Entries shown ▸
"""

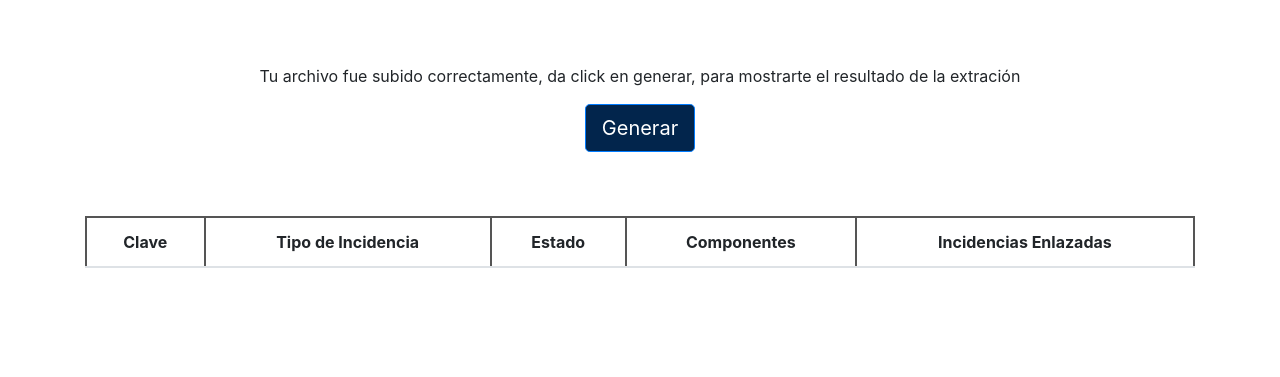
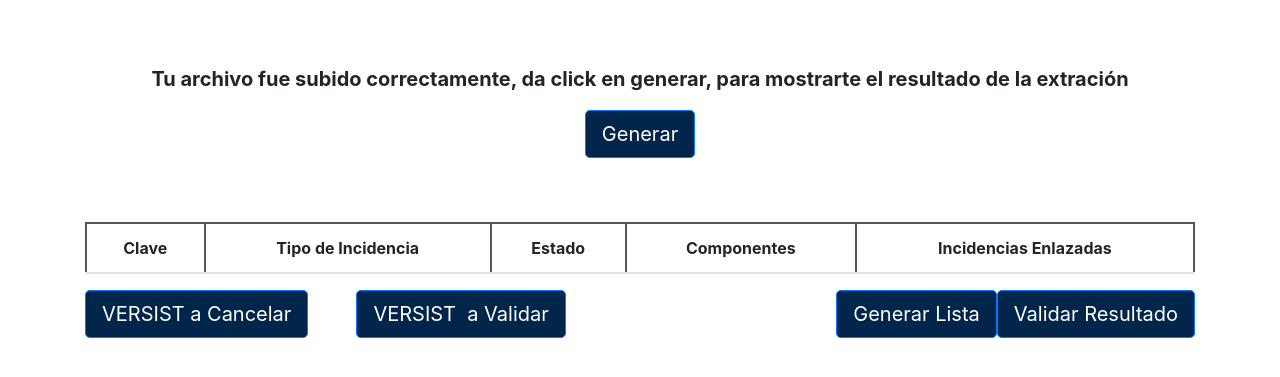
Before and after one commit to edy98/VERSIST, a PHP site: page /html/tabla-versist.html in a window 1280 px wide. Shown: the part 56-433 px from the top of the page. Run offline with PHP 8.4, Linux system fonts and the light colour scheme; lists and menus that the app fills with data are empty.

Commit message:
Redirección
Se agrega botones y redirección del versist

```diff
--- a/css/estilos.css
+++ b/css/estilos.css
@@ -167,6 +167,9 @@ th{
     opacity: 2;
 }
 
+
+
+
 /*#progress p.success
 {
 	background: #02254C none 0 0 no-repeat;
--- a/html/tabla-versist.html
+++ b/html/tabla-versist.html
@@ -25,7 +25,7 @@
       </nav>
 
       <div class="container">
-        <p class="archivo-correcto">Tu archivo fue subido correctamente, da click en generar, para mostrarte el resultado de la extración</p>
+        <p class="top">Tu archivo fue subido correctamente, da click en generar, para mostrarte el resultado de la extración</p>
 
         <input type="submit" class="btn btn-lg btn-primary submit-button" value="Generar" onclick="btnMostrar();"/>
       </div>
@@ -42,6 +42,10 @@
             </tr>
           </thead>
         </table>
+        <input type="submit" class="float-right btn btn-lg btn-primary submit-button" value="Validar Resultado" onclick=""/>
+        <input type="submit" class="float-left btn btn-lg btn-primary submit-button" value="VERSIST a Cancelar" onclick=""/>
+        <input type="submit" class="float-left ml-5 btn btn-lg btn-primary submit-button" value="VERSIST  a Validar" onclick=""/>
+        <input type="submit" class="float-right btn btn-lg btn-primary submit-button" value="Generar Lista" onclick=""/>
       </div>
 
       <script src="../js/jquery-3.4.1.min.js"></script>
--- a/js/drag-drog.js
+++ b/js/drag-drog.js
@@ -91,7 +91,7 @@
 			processData: false,
 			contentType: false,
 			success: function(response) {
-			//location.href="html/tabla-versist.html";
+			location.href="html/tabla-versist.html";
 		  },
 			error: function(jqXHR, textStatus, errorMessage) {
 				console.log(errorMessage); // Optional
--- a/js/funcionesCRUD.js
+++ b/js/funcionesCRUD.js
@@ -22,3 +22,7 @@ function btnMostrar(){
     }
   });
 }
+
+function hide(){
+
+}
```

"""

What is required ▸
Check the lines above and copy each one that includes "function".

Answer ▸
 			success: function(response) {
 			error: function(jqXHR, textStatus, errorMessage) {
@@ -22,3 +22,7 @@ function btnMostrar(){
+function hide(){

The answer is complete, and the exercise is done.